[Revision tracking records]
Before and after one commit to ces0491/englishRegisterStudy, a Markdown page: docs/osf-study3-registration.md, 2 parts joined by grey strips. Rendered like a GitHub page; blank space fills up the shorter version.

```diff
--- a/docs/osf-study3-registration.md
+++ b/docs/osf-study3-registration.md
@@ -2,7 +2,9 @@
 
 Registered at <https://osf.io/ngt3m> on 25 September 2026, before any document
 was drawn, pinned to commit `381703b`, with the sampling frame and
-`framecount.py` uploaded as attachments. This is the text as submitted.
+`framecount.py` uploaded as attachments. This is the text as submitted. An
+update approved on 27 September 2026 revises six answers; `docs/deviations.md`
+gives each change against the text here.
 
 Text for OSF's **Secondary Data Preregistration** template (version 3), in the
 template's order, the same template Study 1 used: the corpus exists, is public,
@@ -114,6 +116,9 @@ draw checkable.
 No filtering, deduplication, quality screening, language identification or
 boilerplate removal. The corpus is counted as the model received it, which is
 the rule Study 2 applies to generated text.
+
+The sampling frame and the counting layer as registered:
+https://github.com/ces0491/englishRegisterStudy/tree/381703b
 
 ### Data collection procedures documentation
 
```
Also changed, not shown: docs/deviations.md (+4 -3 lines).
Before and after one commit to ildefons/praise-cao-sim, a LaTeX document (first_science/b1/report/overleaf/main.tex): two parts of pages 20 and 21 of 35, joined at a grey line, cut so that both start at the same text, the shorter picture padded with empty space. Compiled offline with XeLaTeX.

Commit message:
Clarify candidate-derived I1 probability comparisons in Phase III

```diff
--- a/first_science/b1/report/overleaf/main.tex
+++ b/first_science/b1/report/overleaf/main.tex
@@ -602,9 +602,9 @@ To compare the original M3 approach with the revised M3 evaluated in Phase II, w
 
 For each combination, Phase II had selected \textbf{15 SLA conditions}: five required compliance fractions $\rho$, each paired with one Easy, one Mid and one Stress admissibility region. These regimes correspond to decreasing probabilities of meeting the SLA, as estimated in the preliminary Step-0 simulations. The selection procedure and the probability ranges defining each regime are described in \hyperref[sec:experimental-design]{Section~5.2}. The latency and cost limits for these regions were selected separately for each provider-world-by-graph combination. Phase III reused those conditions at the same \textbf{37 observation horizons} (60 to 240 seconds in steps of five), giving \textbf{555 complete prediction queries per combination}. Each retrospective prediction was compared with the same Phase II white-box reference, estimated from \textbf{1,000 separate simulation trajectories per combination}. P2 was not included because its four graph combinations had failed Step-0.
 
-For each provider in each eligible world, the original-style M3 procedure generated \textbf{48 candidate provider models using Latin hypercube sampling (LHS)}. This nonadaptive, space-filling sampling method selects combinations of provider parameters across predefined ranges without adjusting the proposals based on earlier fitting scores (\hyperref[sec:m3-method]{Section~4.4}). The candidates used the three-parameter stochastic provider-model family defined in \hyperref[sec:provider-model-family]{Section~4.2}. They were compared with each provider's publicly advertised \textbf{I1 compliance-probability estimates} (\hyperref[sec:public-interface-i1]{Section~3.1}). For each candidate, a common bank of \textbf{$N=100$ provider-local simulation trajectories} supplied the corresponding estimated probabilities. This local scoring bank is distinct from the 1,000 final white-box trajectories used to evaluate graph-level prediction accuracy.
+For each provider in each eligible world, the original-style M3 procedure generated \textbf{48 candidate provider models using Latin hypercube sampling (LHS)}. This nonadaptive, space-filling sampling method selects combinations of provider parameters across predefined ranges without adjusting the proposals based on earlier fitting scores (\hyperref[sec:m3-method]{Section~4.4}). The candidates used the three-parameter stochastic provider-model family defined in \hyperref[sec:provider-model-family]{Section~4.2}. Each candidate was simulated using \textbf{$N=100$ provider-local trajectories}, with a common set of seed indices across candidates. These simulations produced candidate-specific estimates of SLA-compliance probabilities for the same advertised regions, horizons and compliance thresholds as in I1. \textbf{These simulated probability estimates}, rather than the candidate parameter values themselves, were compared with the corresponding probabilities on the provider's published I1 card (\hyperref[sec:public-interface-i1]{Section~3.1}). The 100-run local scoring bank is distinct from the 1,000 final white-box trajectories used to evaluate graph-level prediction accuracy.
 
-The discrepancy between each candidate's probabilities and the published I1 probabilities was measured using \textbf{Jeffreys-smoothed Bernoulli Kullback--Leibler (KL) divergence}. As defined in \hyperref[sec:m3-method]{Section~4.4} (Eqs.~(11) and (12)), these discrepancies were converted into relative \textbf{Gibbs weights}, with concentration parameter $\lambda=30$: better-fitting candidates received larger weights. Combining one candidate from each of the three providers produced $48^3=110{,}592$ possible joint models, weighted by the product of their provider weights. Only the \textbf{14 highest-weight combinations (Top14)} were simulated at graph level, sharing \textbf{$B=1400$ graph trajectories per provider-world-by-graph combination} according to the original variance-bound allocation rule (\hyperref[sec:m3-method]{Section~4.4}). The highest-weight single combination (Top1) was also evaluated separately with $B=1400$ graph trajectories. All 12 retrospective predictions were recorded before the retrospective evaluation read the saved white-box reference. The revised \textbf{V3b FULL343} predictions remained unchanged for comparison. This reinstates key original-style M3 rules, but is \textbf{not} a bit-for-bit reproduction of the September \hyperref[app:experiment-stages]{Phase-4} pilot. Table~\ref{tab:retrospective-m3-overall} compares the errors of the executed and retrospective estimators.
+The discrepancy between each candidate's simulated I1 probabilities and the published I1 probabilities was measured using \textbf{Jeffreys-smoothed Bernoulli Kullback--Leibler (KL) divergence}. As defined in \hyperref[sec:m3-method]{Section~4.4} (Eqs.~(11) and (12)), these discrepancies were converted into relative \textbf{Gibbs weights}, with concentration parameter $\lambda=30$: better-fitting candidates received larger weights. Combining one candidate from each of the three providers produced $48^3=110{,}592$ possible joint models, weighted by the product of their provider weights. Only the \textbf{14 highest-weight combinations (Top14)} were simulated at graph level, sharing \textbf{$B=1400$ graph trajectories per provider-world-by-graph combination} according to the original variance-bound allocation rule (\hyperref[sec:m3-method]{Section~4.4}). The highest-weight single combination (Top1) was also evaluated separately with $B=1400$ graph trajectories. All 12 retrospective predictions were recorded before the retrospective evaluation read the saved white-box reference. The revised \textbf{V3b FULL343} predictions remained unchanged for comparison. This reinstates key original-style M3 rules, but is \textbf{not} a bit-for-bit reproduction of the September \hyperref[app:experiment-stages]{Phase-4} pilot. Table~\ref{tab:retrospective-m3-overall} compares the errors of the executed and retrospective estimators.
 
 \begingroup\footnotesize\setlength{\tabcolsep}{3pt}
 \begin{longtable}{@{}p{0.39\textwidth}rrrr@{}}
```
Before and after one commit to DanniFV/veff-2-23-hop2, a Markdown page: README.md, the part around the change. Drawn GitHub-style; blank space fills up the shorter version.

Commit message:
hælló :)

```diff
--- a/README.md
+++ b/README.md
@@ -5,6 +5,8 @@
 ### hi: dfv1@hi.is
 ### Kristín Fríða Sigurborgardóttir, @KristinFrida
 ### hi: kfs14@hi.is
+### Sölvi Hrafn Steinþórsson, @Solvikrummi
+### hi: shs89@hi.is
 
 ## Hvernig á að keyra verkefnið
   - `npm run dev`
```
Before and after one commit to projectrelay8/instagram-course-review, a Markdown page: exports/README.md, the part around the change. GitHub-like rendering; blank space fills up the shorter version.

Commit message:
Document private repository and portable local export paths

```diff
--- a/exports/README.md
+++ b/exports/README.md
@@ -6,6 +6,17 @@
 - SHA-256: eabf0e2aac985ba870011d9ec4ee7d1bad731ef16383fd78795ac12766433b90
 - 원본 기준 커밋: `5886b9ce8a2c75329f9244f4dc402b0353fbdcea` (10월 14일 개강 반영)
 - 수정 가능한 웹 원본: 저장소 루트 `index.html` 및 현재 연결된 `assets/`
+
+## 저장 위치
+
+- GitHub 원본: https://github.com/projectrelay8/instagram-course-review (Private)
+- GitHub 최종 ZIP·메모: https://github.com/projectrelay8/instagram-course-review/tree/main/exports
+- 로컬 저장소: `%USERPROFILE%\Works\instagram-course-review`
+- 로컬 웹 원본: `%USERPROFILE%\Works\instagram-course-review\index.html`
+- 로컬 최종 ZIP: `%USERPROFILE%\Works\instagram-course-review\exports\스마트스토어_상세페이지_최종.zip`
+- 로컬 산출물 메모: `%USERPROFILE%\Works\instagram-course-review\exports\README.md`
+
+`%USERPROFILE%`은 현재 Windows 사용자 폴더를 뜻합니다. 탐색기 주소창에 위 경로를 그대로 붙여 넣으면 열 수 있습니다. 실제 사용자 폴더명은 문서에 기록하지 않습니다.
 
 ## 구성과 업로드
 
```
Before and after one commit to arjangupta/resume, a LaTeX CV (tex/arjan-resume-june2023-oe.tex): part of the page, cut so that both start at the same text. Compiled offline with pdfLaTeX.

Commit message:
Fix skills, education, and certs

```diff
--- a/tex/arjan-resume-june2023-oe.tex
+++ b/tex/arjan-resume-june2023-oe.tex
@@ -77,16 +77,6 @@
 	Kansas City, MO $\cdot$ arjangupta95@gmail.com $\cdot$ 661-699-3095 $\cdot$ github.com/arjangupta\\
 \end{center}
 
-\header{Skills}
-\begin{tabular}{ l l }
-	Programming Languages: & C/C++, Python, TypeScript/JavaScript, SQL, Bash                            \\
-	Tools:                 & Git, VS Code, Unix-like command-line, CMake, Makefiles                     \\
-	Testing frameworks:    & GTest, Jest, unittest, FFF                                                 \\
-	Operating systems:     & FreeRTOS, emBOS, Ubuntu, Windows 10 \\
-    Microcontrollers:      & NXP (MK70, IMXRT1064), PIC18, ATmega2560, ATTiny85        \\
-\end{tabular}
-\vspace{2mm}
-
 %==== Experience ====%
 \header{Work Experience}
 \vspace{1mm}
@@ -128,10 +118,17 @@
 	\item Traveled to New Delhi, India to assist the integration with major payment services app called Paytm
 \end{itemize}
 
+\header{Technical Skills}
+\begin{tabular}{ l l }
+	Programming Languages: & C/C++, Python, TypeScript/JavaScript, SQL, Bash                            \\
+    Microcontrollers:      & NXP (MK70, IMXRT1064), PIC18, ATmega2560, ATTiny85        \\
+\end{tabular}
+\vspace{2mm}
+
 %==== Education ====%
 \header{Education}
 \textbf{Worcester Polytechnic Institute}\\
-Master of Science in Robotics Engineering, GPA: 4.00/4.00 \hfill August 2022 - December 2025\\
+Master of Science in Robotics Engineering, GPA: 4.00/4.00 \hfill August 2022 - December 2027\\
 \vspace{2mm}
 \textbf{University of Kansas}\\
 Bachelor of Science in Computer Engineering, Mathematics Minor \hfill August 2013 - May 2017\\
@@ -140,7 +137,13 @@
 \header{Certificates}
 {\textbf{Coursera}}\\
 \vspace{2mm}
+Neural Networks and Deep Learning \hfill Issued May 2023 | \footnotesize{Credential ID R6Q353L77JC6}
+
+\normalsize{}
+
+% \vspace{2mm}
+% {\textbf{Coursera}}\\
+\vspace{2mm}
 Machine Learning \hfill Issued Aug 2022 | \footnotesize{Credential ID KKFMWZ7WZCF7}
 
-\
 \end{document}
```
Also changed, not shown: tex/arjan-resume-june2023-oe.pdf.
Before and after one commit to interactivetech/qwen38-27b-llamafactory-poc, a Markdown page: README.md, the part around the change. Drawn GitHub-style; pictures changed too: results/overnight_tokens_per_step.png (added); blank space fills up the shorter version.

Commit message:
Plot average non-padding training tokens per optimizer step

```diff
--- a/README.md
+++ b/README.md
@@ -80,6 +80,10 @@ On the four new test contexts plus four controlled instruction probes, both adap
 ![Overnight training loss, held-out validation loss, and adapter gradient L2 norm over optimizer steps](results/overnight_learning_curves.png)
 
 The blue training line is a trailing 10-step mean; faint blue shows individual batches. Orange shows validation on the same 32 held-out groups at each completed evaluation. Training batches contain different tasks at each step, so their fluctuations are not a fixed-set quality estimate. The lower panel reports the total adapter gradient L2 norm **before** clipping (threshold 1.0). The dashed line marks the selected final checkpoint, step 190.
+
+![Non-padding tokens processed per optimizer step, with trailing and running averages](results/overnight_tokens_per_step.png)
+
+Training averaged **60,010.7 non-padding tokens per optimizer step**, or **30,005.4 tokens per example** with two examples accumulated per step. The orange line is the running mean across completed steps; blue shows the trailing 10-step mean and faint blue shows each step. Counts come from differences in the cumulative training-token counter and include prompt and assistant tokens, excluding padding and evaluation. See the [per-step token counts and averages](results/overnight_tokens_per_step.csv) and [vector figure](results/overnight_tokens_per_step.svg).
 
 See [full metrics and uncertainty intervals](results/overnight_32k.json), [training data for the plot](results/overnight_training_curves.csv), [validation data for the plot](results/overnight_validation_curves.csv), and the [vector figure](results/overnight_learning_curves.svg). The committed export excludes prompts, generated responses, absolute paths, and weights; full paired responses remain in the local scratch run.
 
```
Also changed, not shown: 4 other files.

• What you have to do:
If a line in the records above contains "tabular", copy that line.

• Answer to this exercise:
-\begin{tabular}{ l l }
-\end{tabular}
+\begin{tabular}{ l l }
+\end{tabular}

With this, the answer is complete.